Content starts

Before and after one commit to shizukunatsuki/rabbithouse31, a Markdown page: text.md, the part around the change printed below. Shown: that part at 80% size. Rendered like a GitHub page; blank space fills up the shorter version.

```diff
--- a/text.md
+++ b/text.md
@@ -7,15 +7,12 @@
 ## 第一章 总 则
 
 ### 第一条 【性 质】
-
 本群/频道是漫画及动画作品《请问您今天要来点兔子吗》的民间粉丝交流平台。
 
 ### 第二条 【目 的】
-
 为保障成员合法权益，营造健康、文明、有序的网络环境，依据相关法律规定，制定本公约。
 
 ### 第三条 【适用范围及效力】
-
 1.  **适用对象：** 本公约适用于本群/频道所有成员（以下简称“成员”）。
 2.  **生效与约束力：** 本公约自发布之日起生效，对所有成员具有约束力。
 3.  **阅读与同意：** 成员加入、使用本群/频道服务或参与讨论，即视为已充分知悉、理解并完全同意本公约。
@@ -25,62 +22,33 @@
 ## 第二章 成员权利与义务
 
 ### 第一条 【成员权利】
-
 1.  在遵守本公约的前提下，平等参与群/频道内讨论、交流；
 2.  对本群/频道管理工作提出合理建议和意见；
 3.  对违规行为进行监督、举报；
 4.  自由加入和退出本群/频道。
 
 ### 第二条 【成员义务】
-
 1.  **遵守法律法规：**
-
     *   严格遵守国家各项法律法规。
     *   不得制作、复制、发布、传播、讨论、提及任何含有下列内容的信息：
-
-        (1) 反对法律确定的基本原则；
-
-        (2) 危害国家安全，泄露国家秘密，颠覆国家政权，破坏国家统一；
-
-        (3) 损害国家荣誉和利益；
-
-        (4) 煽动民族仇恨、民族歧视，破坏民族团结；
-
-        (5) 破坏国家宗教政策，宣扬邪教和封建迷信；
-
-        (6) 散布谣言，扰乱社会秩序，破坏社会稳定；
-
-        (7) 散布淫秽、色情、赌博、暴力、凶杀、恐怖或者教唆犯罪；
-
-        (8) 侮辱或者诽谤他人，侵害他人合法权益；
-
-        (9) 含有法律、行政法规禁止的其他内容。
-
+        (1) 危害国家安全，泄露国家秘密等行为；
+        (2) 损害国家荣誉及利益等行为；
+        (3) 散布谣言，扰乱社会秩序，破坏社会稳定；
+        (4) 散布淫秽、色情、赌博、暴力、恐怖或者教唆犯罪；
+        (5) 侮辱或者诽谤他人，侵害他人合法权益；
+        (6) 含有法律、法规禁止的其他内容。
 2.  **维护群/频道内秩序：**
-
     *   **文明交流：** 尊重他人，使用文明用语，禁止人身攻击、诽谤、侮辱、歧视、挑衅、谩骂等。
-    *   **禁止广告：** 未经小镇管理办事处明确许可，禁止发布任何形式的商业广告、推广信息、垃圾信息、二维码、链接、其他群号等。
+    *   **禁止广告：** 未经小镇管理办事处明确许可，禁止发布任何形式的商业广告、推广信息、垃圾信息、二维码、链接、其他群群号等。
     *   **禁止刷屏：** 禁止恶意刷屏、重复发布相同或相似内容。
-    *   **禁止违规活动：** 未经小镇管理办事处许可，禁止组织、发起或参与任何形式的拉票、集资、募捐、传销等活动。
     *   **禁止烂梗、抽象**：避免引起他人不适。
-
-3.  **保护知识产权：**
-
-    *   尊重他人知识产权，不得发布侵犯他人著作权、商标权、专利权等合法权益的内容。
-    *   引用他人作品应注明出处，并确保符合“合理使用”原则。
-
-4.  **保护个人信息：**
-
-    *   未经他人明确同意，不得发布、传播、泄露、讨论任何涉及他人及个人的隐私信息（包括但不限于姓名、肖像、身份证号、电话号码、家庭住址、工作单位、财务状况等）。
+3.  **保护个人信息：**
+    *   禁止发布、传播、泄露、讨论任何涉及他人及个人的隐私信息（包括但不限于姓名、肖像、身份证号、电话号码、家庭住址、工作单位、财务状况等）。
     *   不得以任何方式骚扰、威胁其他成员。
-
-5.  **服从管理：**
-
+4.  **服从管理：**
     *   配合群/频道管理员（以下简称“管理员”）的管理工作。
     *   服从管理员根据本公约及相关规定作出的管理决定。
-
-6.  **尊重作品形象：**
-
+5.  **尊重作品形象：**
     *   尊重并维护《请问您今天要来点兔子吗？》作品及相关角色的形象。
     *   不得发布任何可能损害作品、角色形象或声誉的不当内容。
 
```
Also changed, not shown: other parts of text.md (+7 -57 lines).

Content ends

Output every record verbatim.

| Response to this task |
Before and after one commit to shizukunatsuki/rabbithouse31, a Markdown page: text.md, the part around the change printed below. Shown: that part at 80% size. Rendered like a GitHub page; blank space fills up the shorter version.

```diff
--- a/text.md
+++ b/text.md
@@ -7,15 +7,12 @@
 ## 第一章 总 则
 
 ### 第一条 【性 质】
-
 本群/频道是漫画及动画作品《请问您今天要来点兔子吗》的民间粉丝交流平台。
 
 ### 第二条 【目 的】
-
 为保障成员合法权益，营造健康、文明、有序的网络环境，依据相关法律规定，制定本公约。
 
 ### 第三条 【适用范围及效力】
-
 1.  **适用对象：** 本公约适用于本群/频道所有成员（以下简称“成员”）。
 2.  **生效与约束力：** 本公约自发布之日起生效，对所有成员具有约束力。
 3.  **阅读与同意：** 成员加入、使用本群/频道服务或参与讨论，即视为已充分知悉、理解并完全同意本公约。
@@ -25,62 +22,33 @@
 ## 第二章 成员权利与义务
 
 ### 第一条 【成员权利】
-
 1.  在遵守本公约的前提下，平等参与群/频道内讨论、交流；
 2.  对本群/频道管理工作提出合理建议和意见；
 3.  对违规行为进行监督、举报；
 4.  自由加入和退出本群/频道。
 
 ### 第二条 【成员义务】
-
 1.  **遵守法律法规：**
-
     *   严格遵守国家各项法律法规。
     *   不得制作、复制、发布、传播、讨论、提及任何含有下列内容的信息：
-
-        (1) 反对法律确定的基本原则；
-
-        (2) 危害国家安全，泄露国家秘密，颠覆国家政权，破坏国家统一；
-
-        (3) 损害国家荣誉和利益；
-
-        (4) 煽动民族仇恨、民族歧视，破坏民族团结；
-
-        (5) 破坏国家宗教政策，宣扬邪教和封建迷信；
-
-        (6) 散布谣言，扰乱社会秩序，破坏社会稳定；
-
-        (7) 散布淫秽、色情、赌博、暴力、凶杀、恐怖或者教唆犯罪；
-
-        (8) 侮辱或者诽谤他人，侵害他人合法权益；
-
-        (9) 含有法律、行政法规禁止的其他内容。
-
+        (1) 危害国家安全，泄露国家秘密等行为；
+        (2) 损害国家荣誉及利益等行为；
+        (3) 散布谣言，扰乱社会秩序，破坏社会稳定；
+        (4) 散布淫秽、色情、赌博、暴力、恐怖或者教唆犯罪；
+        (5) 侮辱或者诽谤他人，侵害他人合法权益；
+        (6) 含有法律、法规禁止的其他内容。
 2.  **维护群/频道内秩序：**
-
     *   **文明交流：** 尊重他人，使用文明用语，禁止人身攻击、诽谤、侮辱、歧视、挑衅、谩骂等。
-    *   **禁止广告：** 未经小镇管理办事处明确许可，禁止发布任何形式的商业广告、推广信息、垃圾信息、二维码、链接、其他群号等。
+    *   **禁止广告：** 未经小镇管理办事处明确许可，禁止发布任何形式的商业广告、推广信息、垃圾信息、二维码、链接、其他群群号等。
     *   **禁止刷屏：** 禁止恶意刷屏、重复发布相同或相似内容。
-    *   **禁止违规活动：** 未经小镇管理办事处许可，禁止组织、发起或参与任何形式的拉票、集资、募捐、传销等活动。
     *   **禁止烂梗、抽象**：避免引起他人不适。
-
-3.  **保护知识产权：**
-
-    *   尊重他人知识产权，不得发布侵犯他人著作权、商标权、专利权等合法权益的内容。
-    *   引用他人作品应注明出处，并确保符合“合理使用”原则。
-
-4.  **保护个人信息：**
-
-    *   未经他人明确同意，不得发布、传播、泄露、讨论任何涉及他人及个人的隐私信息（包括但不限于姓名、肖像、身份证号、电话号码、家庭住址、工作单位、财务状况等）。
+3.  **保护个人信息：**
+    *   禁止发布、传播、泄露、讨论任何涉及他人及个人的隐私信息（包括但不限于姓名、肖像、身份证号、电话号码、家庭住址、工作单位、财务状况等）。
     *   不得以任何方式骚扰、威胁其他成员。
-
-5.  **服从管理：**
-
+4.  **服从管理：**
     *   配合群/频道管理员（以下简称“管理员”）的管理工作。
     *   服从管理员根据本公约及相关规定作出的管理决定。
-
-6.  **尊重作品形象：**
-
+5.  **尊重作品形象：**
     *   尊重并维护《请问您今天要来点兔子吗？》作品及相关角色的形象。
     *   不得发布任何可能损害作品、角色形象或声誉的不当内容。
 
```
Also changed, not shown: other parts of text.md (+7 -57 lines).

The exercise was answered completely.